Headshot of Editor in Chief of Mother Jones, Clara Jeffery

It sure feels that way to me, and here at Mother Jones, we’ve been thinking a lot about what journalism needs to do differently, and how we can have the biggest impact.

We kept coming back to one word: corruption. Democracy and the rule of law being undermined by those with wealth and power for their own gain. So we're launching an ambitious Mother Jones Corruption Project to do deep, time-intensive reporting on systemic corruption, and asking the MoJo community to help crowdfund it.

We aim to hire, build a team, and give them the time and space needed to understand how we got here and how we might get out. We want to dig into the forces and decisions that have allowed massive conflicts of interest, influence peddling, and win-at-all-costs politics to flourish.

It's unlike anything we've done, and we have seed funding to get started, but we're looking to raise $500,000 from readers by July when we'll be making key budgeting decisions—and the more resources we have by then, the deeper we can dig. If our plan sounds good to you, please help kickstart it with a tax-deductible donation today.

Thanks for reading—whether or not you can pitch in today, or ever, I'm glad you're with us.
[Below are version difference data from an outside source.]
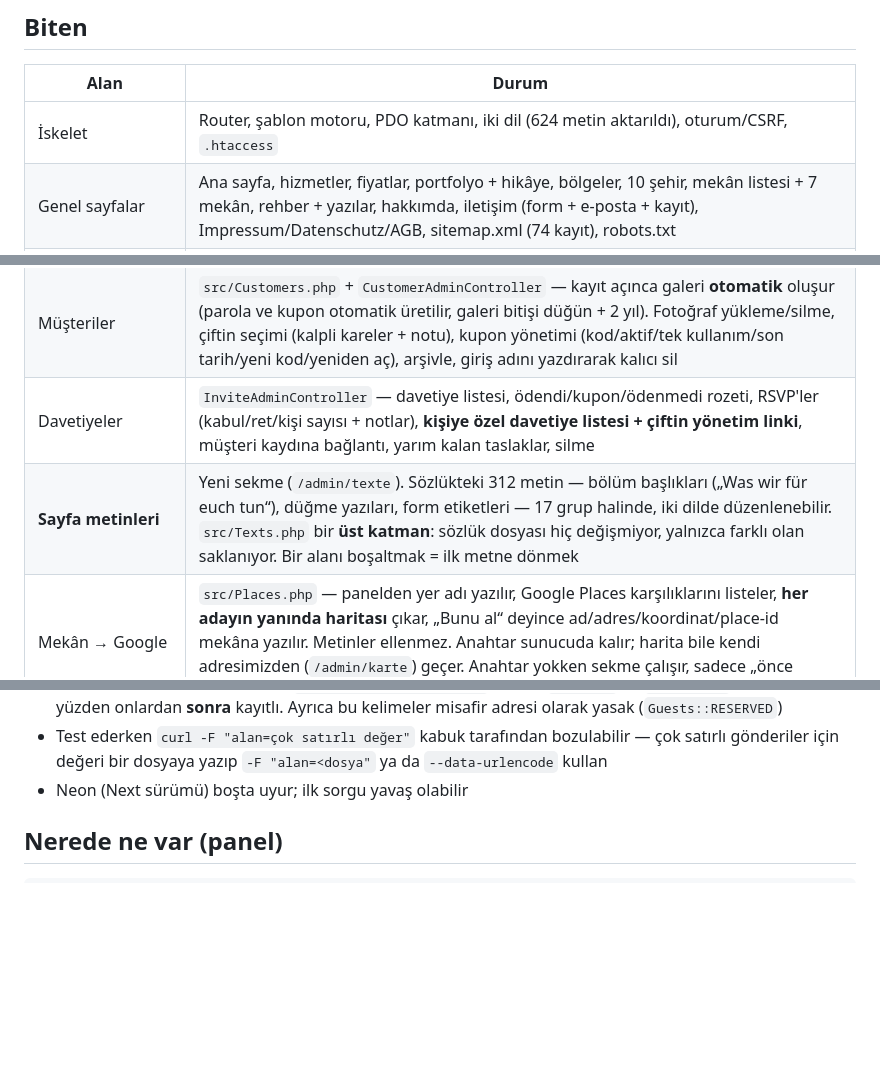
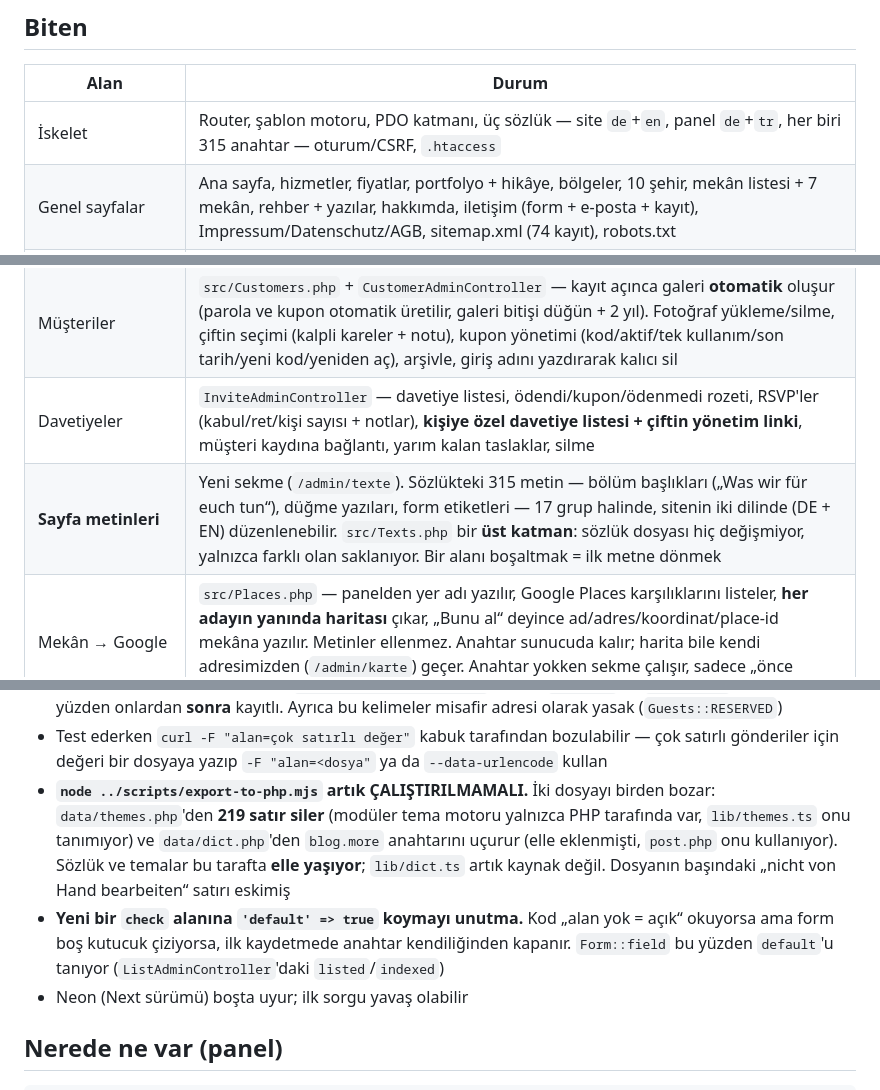
Before and after one commit to Yusufzdmr/atelier-lumiere, a Markdown page: php/DURUM.md, 3 parts joined by grey strips. GitHub-like rendering; blank space fills up the shorter version.

```diff
--- a/php/DURUM.md
+++ b/php/DURUM.md
@@ -18,7 +18,7 @@ sonra `php bin/import.php` (veya `--replace`).
 
 | Alan | Durum |
 |---|---|
-| İskelet | Router, şablon motoru, PDO katmanı, iki dil (624 metin aktarıldı), oturum/CSRF, `.htaccess` |
+| İskelet | Router, şablon motoru, PDO katmanı, üç sözlük — site `de`+`en`, panel `de`+`tr`, her biri 315 anahtar — oturum/CSRF, `.htaccess` |
 | Genel sayfalar | Ana sayfa, hizmetler, fiyatlar, portfolyo + hikâye, bölgeler, 10 şehir, mekân listesi + 7 mekân, rehber + yazılar, hakkımda, iletişim (form + e-posta + kayıt), Impressum/Datenschutz/AGB, sitemap.xml (74 kayıt), robots.txt |
 | Müşteri galerisi | Giriş, fotoğraf ızgarası, kalple seçim, lightbox, seçim gönderimi (veritabanı + e-posta) |
 | Görsel yükleme | `src/Media.php` — GD ile 1600 px JPEG, tür dosya içeriğinden, silme upload klasörüyle sınırlı. **GD yoksa** dosya küçültülmeden olduğu gibi saklanır (hata sayfası yerine) |
@@ -27,7 +27,7 @@ sonra `php bin/import.php` (veya `--replace`).
 | Liste düzenleyicisi | `src/Lists.php` + `templates/admin/list.php` + `src/Controllers/ListAdminController.php` — şehir/mekân/portfolyo/rehber/hizmet aynı kalıptan: aç, düzenle, kaydet, ekle, sırala (↑↓), sil. Her kayıt kendi formunda (10 şehir tek düğmeye gitmez) |
 | Müşteriler | `src/Customers.php` + `CustomerAdminController` — kayıt açınca galeri **otomatik** oluşur (parola ve kupon otomatik üretilir, galeri bitişi düğün + 2 yıl). Fotoğraf yükleme/silme, çiftin seçimi (kalpli kareler + notu), kupon yönetimi (kod/aktif/tek kullanım/son tarih/yeni kod/yeniden aç), arşivle, giriş adını yazdırarak kalıcı sil |
 | Davetiyeler | `InviteAdminController` — davetiye listesi, ödendi/kupon/ödenmedi rozeti, RSVP'ler (kabul/ret/kişi sayısı + notlar), **kişiye özel davetiye listesi + çiftin yönetim linki**, müşteri kaydına bağlantı, yarım kalan taslaklar, silme |
-| **Sayfa metinleri** | Yeni sekme (`/admin/texte`). Sözlükteki 312 metin — bölüm başlıkları („Was wir für euch tun“), düğme yazıları, form etiketleri — 17 grup halinde, iki dilde düzenlenebilir. `src/Texts.php` bir **üst katman**: sözlük dosyası hiç değişmiyor, yalnızca farklı olan saklanıyor. Bir alanı boşaltmak = ilk metne dönmek |
+| **Sayfa metinleri** | Yeni sekme (`/admin/texte`). Sözlükteki 315 metin — bölüm başlıkları („Was wir für euch tun“), düğme yazıları, form etiketleri — 17 grup halinde, sitenin iki dilinde (DE + EN) düzenlenebilir. `src/Texts.php` bir **üst katman**: sözlük dosyası hiç değişmiyor, yalnızca farklı olan saklanıyor. Bir alanı boşaltmak = ilk metne dönmek |
 | Mekân → Google | `src/Places.php` — panelden yer adı yazılır, Google Places karşılıklarını listeler, **her adayın yanında haritası** çıkar, „Bunu al“ deyince ad/adres/koordinat/place-id mekâna yazılır. Metinler ellenmez. Anahtar sunucuda kalır; harita bile kendi adresimizden (`/admin/karte`) geçer. Anahtar yokken sekme çalışır, sadece „önce anahtarı gir“ der |
 | Mekân yorumları | Seçili yerin Google yorumları **canlı** gösterilir (4+ yıldız, 80+ karakter, uzun olan üstte), yazar adı ve bağlantısıyla. **Saklanmaz, siteye kopyalanmaz** — Google şartları izin vermiyor, metinler yazarlarına ait ve kopya içerik SEO'da zarar. Amacı: „avludaki ışık, gürültülü salon“ gibi gerçek ayrıntıları görüp kendi cümlelerinizle yazmak |
 | Çerez izni + ölçüm | `templates/partials/consent.php` + `public/assets/consent.js`. Ön işaretli kutu yok, „Sadece gerekli“ „Tümünü kabul et“ ile **eşit görünürlükte**, karar `localStorage`'ta (`al-consent-v1`). Alt bilgide ve Datenschutz sayfasındaki `{{consent}}` ile her an geri açılıyor |
@@ -297,6 +314,16 @@ Galeri demo: `elif-marco` / `solitude24`
 - Test ederken `curl -F "alan=çok
   satırlı değer"` kabuk tarafından bozulabilir — çok satırlı gönderiler için
   değeri bir dosyaya yazıp `-F "alan=<dosya"` ya da `--data-urlencode` kullan
+- **`node ../scripts/export-to-php.mjs` artık ÇALIŞTIRILMAMALI.** İki dosyayı
+  birden bozar: `data/themes.php`'den **219 satır siler** (modüler tema motoru
+  yalnızca PHP tarafında var, `lib/themes.ts` onu tanımıyor) ve `data/dict.php`'den
+  `blog.more` anahtarını uçurur (elle eklenmişti, `post.php` onu kullanıyor).
+  Sözlük ve temalar bu tarafta **elle yaşıyor**; `lib/dict.ts` artık kaynak değil.
+  Dosyanın başındaki „nicht von Hand bearbeiten“ satırı eskimiş
+- **Yeni bir `check` alanına `'default' => true` koymayı unutma.** Kod „alan yok
+  = açık“ okuyorsa ama form boş kutucuk çiziyorsa, ilk kaydetmede anahtar
+  kendiliğinden kapanır. `Form::field` bu yüzden `default`'u tanıyor
+  (`ListAdminController`'daki `listed`/`indexed`)
 - Neon (Next sürümü) boşta uyur; ilk sorgu yavaş olabilir
 
 ## Nerede ne var (panel)
```
Also changed, not shown: other parts of php/DURUM.md (+57 -40 lines).
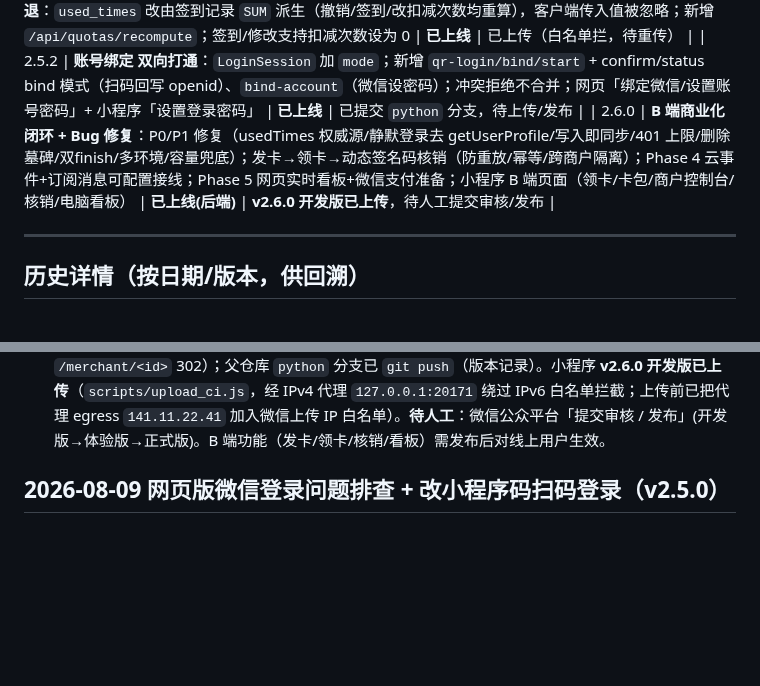
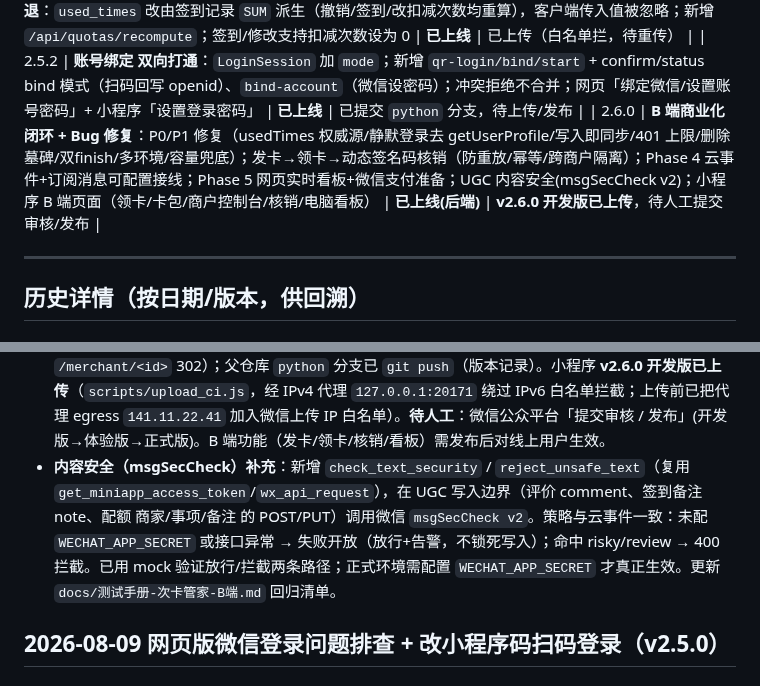
Before and after one commit to yanqingwang/base-table, a Markdown page: wechat/memory/work.md, 2 parts joined by grey strips. GitHub-like rendering; blank space fills up the shorter version.

Commit message:
docs: 补充 msgSecCheck 内容安全拦截记录 + 回归清单

```diff
--- a/wechat/memory/work.md
+++ b/wechat/memory/work.md
@@ -64,7 +64,7 @@ NODE_PATH=$(npm root -g) node scripts/upload_ci.js <version> <desc>
 | 2.5.0 | **网页版微信扫码登录（小程序码）**：新增 `qr-login/start|confirm|status` 三接口 + `LoginSession` 模型 + 前端二维码弹窗与轮询；不再依赖公众号网页授权（免认证服务号） | **已上线** | **已上传，待发布（需发布后扫码登录才生效）** |
 | 2.5.1 | **修复撤销不回退**：`used_times` 改由签到记录 `SUM` 派生（撤销/签到/改扣减次数均重算），客户端传入值被忽略；新增 `/api/quotas/recompute`；签到/修改支持扣减次数设为 0 | **已上线** | 已上传（白名单拦，待重传） |
 | 2.5.2 | **账号绑定 双向打通**：`LoginSession` 加 `mode`；新增 `qr-login/bind/start` + confirm/status bind 模式（扫码回写 openid）、`bind-account`（微信设密码）；冲突拒绝不合并；网页「绑定微信/设置账号密码」+ 小程序「设置登录密码」 | **已上线** | 已提交 `python` 分支，待上传/发布 |
-| 2.6.0 | **B 端商业化闭环 + Bug 修复**：P0/P1 修复（usedTimes 权威源/静默登录去 getUserProfile/写入即同步/401 上限/删除墓碑/双finish/多环境/容量兜底）；发卡→领卡→动态签名码核销（防重放/幂等/跨商户隔离）；Phase 4 云事件+订阅消息可配置接线；Phase 5 网页实时看板+微信支付准备；小程序 B 端页面（领卡/卡包/商户控制台/核销/电脑看板） | **已上线(后端)** | **v2.6.0 开发版已上传**，待人工提交审核/发布 |
+| 2.6.0 | **B 端商业化闭环 + Bug 修复**：P0/P1 修复（usedTimes 权威源/静默登录去 getUserProfile/写入即同步/401 上限/删除墓碑/双finish/多环境/容量兜底）；发卡→领卡→动态签名码核销（防重放/幂等/跨商户隔离）；Phase 4 云事件+订阅消息可配置接线；Phase 5 网页实时看板+微信支付准备；UGC 内容安全(msgSecCheck v2)；小程序 B 端页面（领卡/卡包/商户控制台/核销/电脑看板） | **已上线(后端)** | **v2.6.0 开发版已上传**，待人工提交审核/发布 |
 
 ---
 
@@ -112,6 +112,7 @@ NODE_PATH=$(npm root -g) node scripts/upload_ci.js <version> <desc>
   - 小程序商户控制台新增「电脑看板」按钮（`pages/merchant/index`）：拼接 `webBase/merchant/<id>?token=` 复制到剪贴板，商户在电脑浏览器打开实时看板；`utils/config.js` 新增各环境 `webBase`。
 - **测试**：`test_b_end.py` 已落地为真实文件（原手册仅嵌代码），覆盖 Phase 1-5：商户/越权/发卡/领卡/动态码核销（幂等/过期/篡改/跨商户/用满）/列表/内部接口/核销feed/微信支付守卫，全部 `ALL B-END TESTS PASSED`。修正了手册中原样例的三处缺陷（越权用例用非员工、令牌秒级碰撞需 sleep、建商户需带 body）。Quota 原有流程回归通过（usedTimes 派生不变）。小程序 `node --check` 全绿。
 - **发布**：后端 `card-counter-flask` 已 `git push main` 并云托管自动构建上线（验证 `/merchant/<id>` 302）；父仓库 `python` 分支已 `git push`（版本记录）。小程序 **v2.6.0 开发版已上传**（`scripts/upload_ci.js`，经 IPv4 代理 `127.0.0.1:20171` 绕过 IPv6 白名单拦截；上传前已把代理 egress `141.11.22.41` 加入微信上传 IP 白名单）。**待人工**：微信公众平台「提交审核 / 发布」(开发版→体验版→正式版)。B 端功能（发卡/领卡/核销/看板）需发布后对线上用户生效。
+- **内容安全（msgSecCheck）补充**：新增 `check_text_security` / `reject_unsafe_text`（复用 `get_miniapp_access_token`/`wx_api_request`），在 UGC 写入边界（评价 comment、签到备注 note、配额 商家/事项/备注 的 POST/PUT）调用微信 `msgSecCheck v2`。策略与云事件一致：未配 `WECHAT_APP_SECRET` 或接口异常 → 失败开放（放行+告警，不锁死写入）；命中 risky/review → 400 拦截。已用 mock 验证放行/拦截两条路径；正式环境需配置 `WECHAT_APP_SECRET` 才真正生效。更新 `docs/测试手册-次卡管家-B端.md` 回归清单。
 
 ## 2026-08-09 网页版微信登录问题排查 + 改小程序码扫码登录（v2.5.0）
 
```
Also changed, not shown: wechat/docs/测试手册-次卡管家-B端.md (+1 -0 lines).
Signed by Clara Jeffery

Clara Jeffery, Editor-in-Chief

payment methods

We Recommend